Geer ditched his curveball in favor of a cutter – a pitch that moves into left-handed hitters and away from righties. It has more movement down and away and has some slider like tendencies – thus he favors throwing it to a right-handed hitter. Changing speeds gets hitters to pound this offering into the ground.
The Texas native also features a changeup that he introduces to left-handed hitters more frequently and shows to a right-hander to get them thinking about the pitch. It has solid movement down in the zone and causes hitters to top the ball.
An astute player that takes the mental part very seriously, Geer takes note of how players react to pitch sequencing when he is on the bench.
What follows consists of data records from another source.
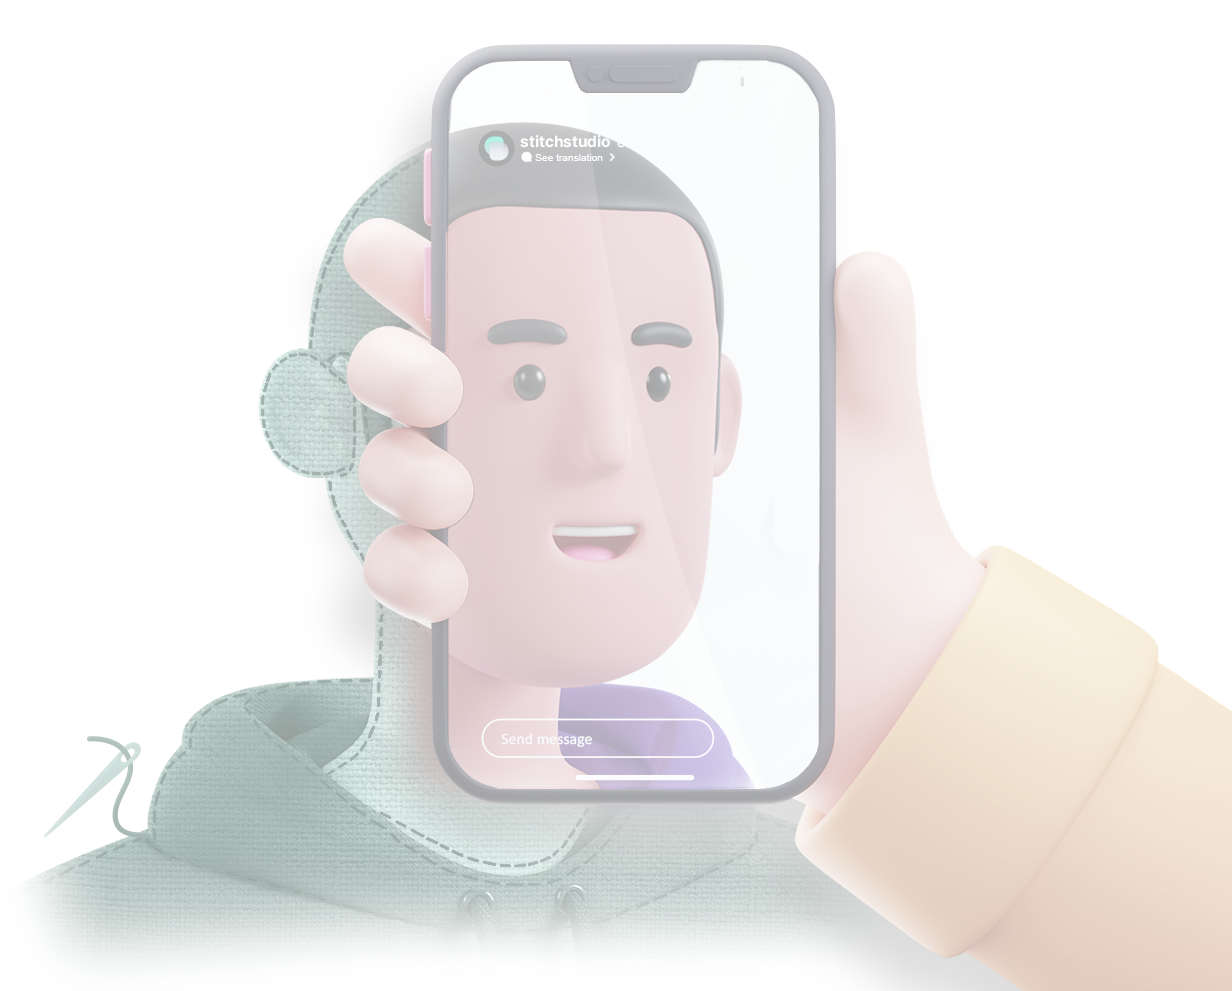
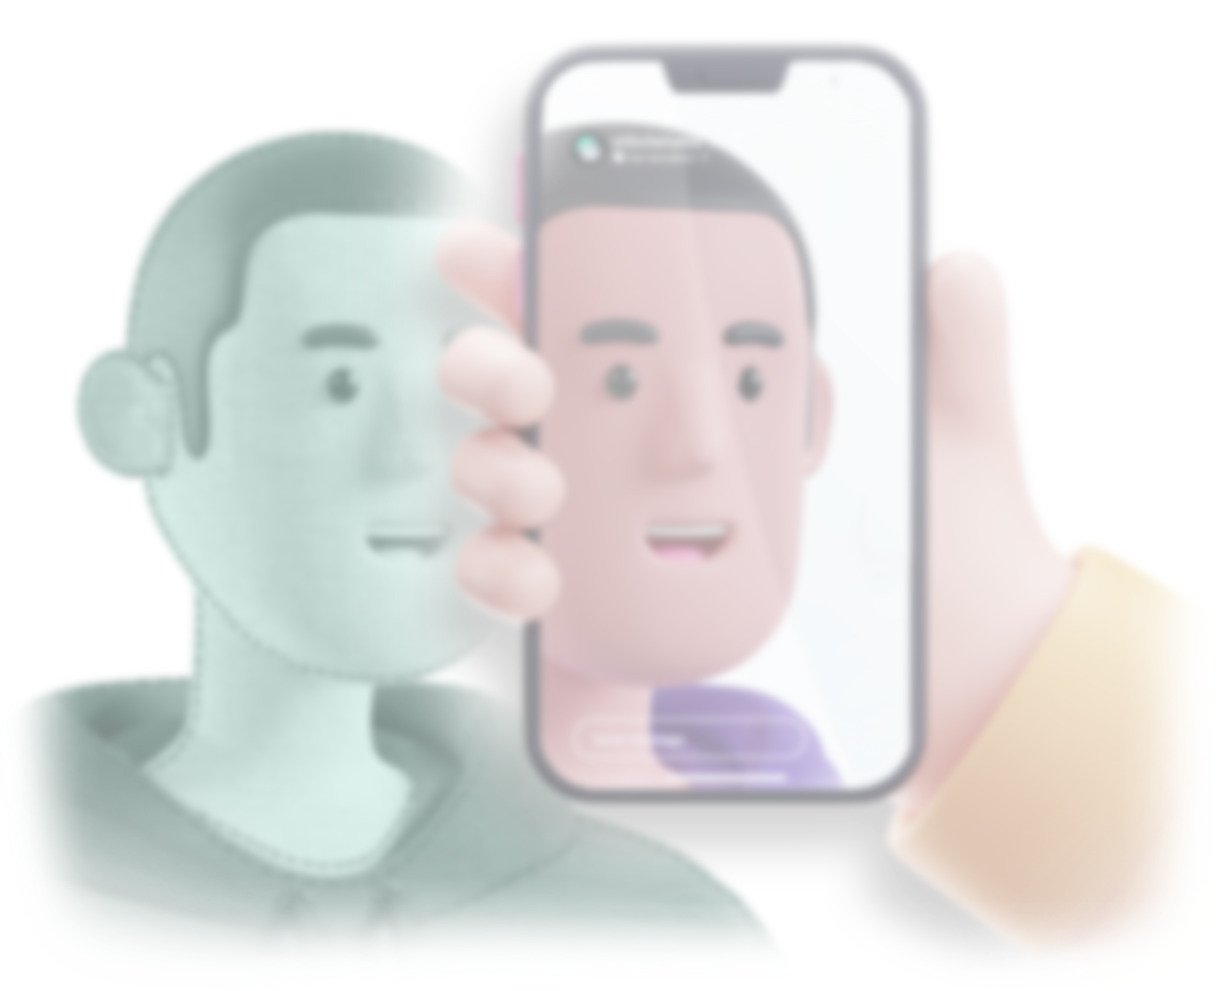
0.0.1

diff --git a/index.html b/index.html
@@ -78,7 +78,7 @@
 								</div>
 								<div class="stitch_fn_desc">
 									<p id="en">Easily create and cast characters for your content using artificial intelligence technology. You no longer need filming equipment and booking a recording studio.</p>
-									<p id="kr">스티치 스튜디오의 AI 기술을 통해 내 콘텐츠에 출연할 인물을 생성 및 섭외하고 직접 자유로운 연출을 감독하세요.</p>
+									<p id="kr">스티치 스튜디오의 AI 기술을 통해 내 콘텐츠에 출연할 인물을 캐스팅하고 직접 자유로운 연출을 감독하세요.</p>
 								</div>
 								<div class="hero1_btn">
 									<a href="#hero2" class="stitch_fn_main_button">
@@ -121,7 +121,7 @@
 									<div class="stitch_fn_abs_img" data-bg-img="img/hero-1-c.png"></div>
 								</div>
 								<div class="layer hero1_img" data-depth="0.6">
-									<img src="img/hero-1-c.png" alt="라온데이터 메인 이미지"/>
+									<img src="img/hero-1-d.png" alt="라온데이터 메인 이미지"/>
 									<div class="stitch_fn_abs_img" data-bg-img="img/hero-1-d.png"></div>
 								</div>
 								</div>
@@ -141,7 +141,9 @@
 		
 		
 		<!-- Divider -->
+	<div class="container wide">
 		<div class="stitch_fn_divider"></div>
+	</div>
 		<!-- /Divider -->
 		
 	<div class="stitch_fn_content">
@@ -169,14 +171,16 @@
 							<div class="s_item" style="
 							background-image:linear-gradient(
 								to bottom,
-								rgba(13, 24, 60, 0.2),
-								rgba(13, 24, 60, 0.6)
-							  ), url(img/hero2-1.png); background-size:100% auto; background-position:center bottom; background-repeat:no-repeat;">
+								rgba(20, 70, 58, 0.4),
+								rgba(13, 39, 38, 0.4)	
+							  ), url(img/hero-2-a.png); background-size:100% auto; background-position:center bottom; background-repeat:no-repeat;">
 								<div class="s_title">
+									<p id="en"><span class="color-stitchgreen">Automated ML Ops.</span></p>
 									<h3 id="en"><span class="color-stitchgreen">AI</span> Digitization</h3>
 									<p id="en">Methods of learning and translating 'human experience' into data are being researched and developed at Raondata with the aim of delivering the ideal human experience in the future.</p>
+									<p id="kr"><span class="color-stitchgreen">자동 모델 학습</span></p>
 									<h3 id="kr"><span class="color-stitchgreen">1</span> 인물 캐스팅</h3>
-									<p id="kr">'인간의 경험'을 학습하고 데이터로 변환하는 방법을 라온데이터는 미래의 이상적인 인간 경험 전달을 목표로 연구 개발하고 있습니다.</p>
+									<p id="kr">자동 학습 </p>
 								</div>
 							</div>
 						</li>
@@ -184,12 +188,14 @@
 							<div class="s_item" style="
 							background-image:linear-gradient(
 								to bottom,
-								rgba(13, 24, 60, 0.2),
-								rgba(13, 24, 60, 0.6)
-							  ), url(img/hero2-2.png); background-size:100% auto; background-position:center bottom; background-repeat:no-repeat;">
+								rgba(20, 70, 58, 0.8),
+								rgba(13, 39, 38, 0.8)	
+							  ), url(img/hero-2-b.png); background-size:100% auto; background-position:center bottom; background-repeat:no-repeat;">
 								<div class="s_title">
+									<p id="en"><span class="color-stitchgreen">AI Modules</span></p>
 									<h3 id="en"><span class="color-stitchgreen">HX</span> Digital Twin</h3>
 									<p id="en">With refined 'human experience' data, AI clones optimized for specific needs can be developed to perform tasks for individuals or organizations.</p>
+									<p id="kr"><span class="color-stitchgreen">기능별 AI 모듈</span></p>
 									<h3 id="kr"><span class="color-stitchgreen">2</span> 연출 감독</h3>
 									<p id="kr">정제된 '인간 경험' 데이터를 통해 특정 요구에 최적화된 AI 클론을 개발하여 개인 또는 조직의 작업을 수행할 수 있습니다.</p>
 								</div>
@@ -199,13 +205,15 @@
 							<div class="s_item" style="
 							background-image:linear-gradient(
 								to bottom,
-								rgba(13, 24, 60, 0.2),
-								rgba(13, 24, 60, 0.6)
-							  ), url(img/hero2-3.png); background-size:100% auto; background-position:center bottom; background-repeat:no-repeat;">
+								rgba(20, 70, 58, 0.8),
+								rgba(13, 39, 38, 0.8)	
+							  ), url(img/hero-2-c.png); background-size:100% auto; background-position:center bottom; background-repeat:no-repeat;">
 								<div class="s_title">
+									<p id="en"><span class="color-stitchgreen">File Export</span></p>
 									<h3 id="en"><span class="color-stitchgreen">HX</span> Data Conversion</h3>
 									<p id="en">Real-time and non-real-time conversion of disparate 'human experience' data allow individuals or organizations to appear completely different persona for specific needs.</p>
-									<h3 id="kr"><span class="color-stitchgreen">3</span> 결과물 적용</h3>
+									<p id="kr"><span class="color-stitchgreen">파일 출력</span></p>
+									<h3 id="kr"><span class="color-stitchgreen">3</span> 결과 적용</h3>
 									<p id="kr">서로 다른 '인간 경험' 데이터의 실시간 및 비실시간 변환을 통해 개인 또는 조직이 특정 요구에 대해 완전히 다른 페르소나를 나타낼 수 있습니다.</p>
 								</div>
 							</div>

diff --git a/css/style.css b/css/style.css
@@ -354,7 +354,7 @@ a.stitch_fn_circle_link:hover:after{
 	filter: progid:DXImageTransform.Microsoft.gradient(startColorstr="#14463a",endColorstr="#0d2726",GradientType=1);
 	-webkit-backdrop-filter: blur(0.5rem);
 	backdrop-filter: blur(0.5rem);
-	border: 0.2px solid rgba(20,70,58,1);
+	border: 1px solid rgba(20,70,58,1);
 	border-top: none!important;
 	border-radius: 0 0 1rem 1rem;
 	box-shadow: 0px 4px 8px rgba(0,0,0,0.2);
@@ -738,11 +738,11 @@ a.stitch_fn_circle_link:hover:after{
 	z-index: 5;
 }
 .stitch_fn_hero1 .hero1_right .hero1_img .stitch_fn_abs_img{
-	left: 30px;
-	right: 30px;
-	top: 30px;
-	bottom: 30px;
-	border-radius: 15px;
+	left: 0;
+	right: 0;
+	top: 0;
+	bottom: 0;
+	border-radius: 1rem;
 	overflow: hidden;
 }
 .stitch_fn_hero1 .hero1_right .hero1_border:after{
@@ -778,7 +778,7 @@ a.stitch_fn_circle_link:hover:after{
 	width: 100%;
 	position: relative;
 	height: 1px;
-	background-color: rgba(255,255,255,.05);
+	background-color: #383e4b;
 	float: left;
 	clear: both;
 }
@@ -956,9 +956,9 @@ a.stitch_fn_circle_link:hover:after{
 	padding: 0;
 	list-style-type: none;
 	width: 33.3333%;
-	padding-left: 30px;
-	padding-top: 16px;
-	margin-bottom: 30px;
+	padding-left: 2rem;
+	padding-top: 1rem;
+	margin-bottom: 2rem;
 }
 .stitch_fn_hero2 .s_item{
 	width: 100%;
@@ -966,6 +966,7 @@ a.stitch_fn_circle_link:hover:after{
 	clear: both;
 	height: 100%;
 	border-radius: 0.5rem;
+	border: 1px solid rgba(20,70,58,1);	
 	padding: 5rem 2.5rem 20rem 2.5rem;
 	position: relative;
 	transition: all .3s ease;
@@ -973,7 +974,7 @@ a.stitch_fn_circle_link:hover:after{
 
 .stitch_fn_hero2 .s_item:hover{
 	background-size:108%!important;	
-	transform: translate3d(0px,-5px,0px);
+	transform: translate3d(0px,-0.5rem,0px);
 }
 .stitch_fn_hero2 .s_item .s_counter{
 	width: 50px;
@@ -2399,24 +2400,24 @@ input.button-form:hover {
 
 }
 
-@media(max-width: 960px){
+@media(max-width: 900px){
 	.stitch_fn_hero1 .hero1_left{
-		width:80%;
+		width:50%;
 	}
 	.stitch_fn_hero1 .hero1_right{
-		width:20%;
+		width:50%;
+		display:flex;
+		align-items: center;
 	}
-
-	.stitch_fn_hero1 .hero1_right img{
-		display:none;
+	.stitch_fn_hero1 .hero1_right .hero1_img {
+	    width:100%;
+		height:100%;
+		padding:0;
 	}
-
-	.stitch_fn_hero1 .hero1_in{
-		background-image: url("../img/hero-1-m.png");
-		background-size: contain;
-		width:100%;
-		height:auto;
-		border-radius:1rem;
+	.hero1_border {
+		width:120%;
+		height:120%;
+		padding:0;
 	}
 }
 
@@ -2443,6 +2444,23 @@ input.button-form:hover {
 	.stitch_fn_sidebar_header{
 		width: 100%;
 		right: -100%;
+	}
+	.stitch_fn_hero1 .hero1_left {
+		width: 80%;
+	}
+	.stitch_fn_hero1 .hero1_right {
+		width:20%;
+	}
+	.stitch_fn_hero1 .hero1_right img{
+		display:none;
+	}
+
+	.stitch_fn_hero1 .hero1_in{
+		background-image: url("../img/hero-1-m.png");
+		background-size: contain;
+		width:100%;
+		height:auto;
+		border-radius:1rem;
 	}
 
 	.stitch_fn_info_list li{
@@ -2482,7 +2500,8 @@ input.button-form:hover {
 		padding: 4rem 2rem 25rem 2rem;
 	}
 }
-
+@media(max-width: 640px){
+}
 @media(max-width: 480px){
 	
 	.stitch_fn_header .logo img {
He is looking for any insight that can make him more successful – if a player likes to dive out over the plate, he will pitch him in, or if a hitter is pulling off the ball, Geer drives the ball to the outside corner.
He keeps runners close and has a quality pickoff move. Working quickly, he has a solid time to home plate to assist his catchers.
"It was a small window of opportunity for him, but he has pitched well," Padres vice president of scouting and player development Grady Fuson said of Geer's exposure in San Diego. "If you can conquer pitching in the PCL, which Josh did, then pitching at PETCO is gravy. The big leagues are all about minimizing the bad, and Josh is one of those guys that can minimize damage."
Conclusion: The health of his throwing elbow will be a key factor in what the 2009 season holds. If healthy, he is the frontrunner for the fifth spot in the rotation. Geer proved he knows how to pitch and can mess with the timing of the opposition.
Geer won't overwhelm many with his arsenal, but he has the smarts and attitude to be successful. He doesn't like being beat and is very competitive. If his cutter can make further strides and his changeup reacts well, Geer is a solid back end of the rotation starter. There will be times, however, where he will be frustratingly ineffective – similar to how Brian Lawrence was.
Talk about this story on our subscriber-only message boards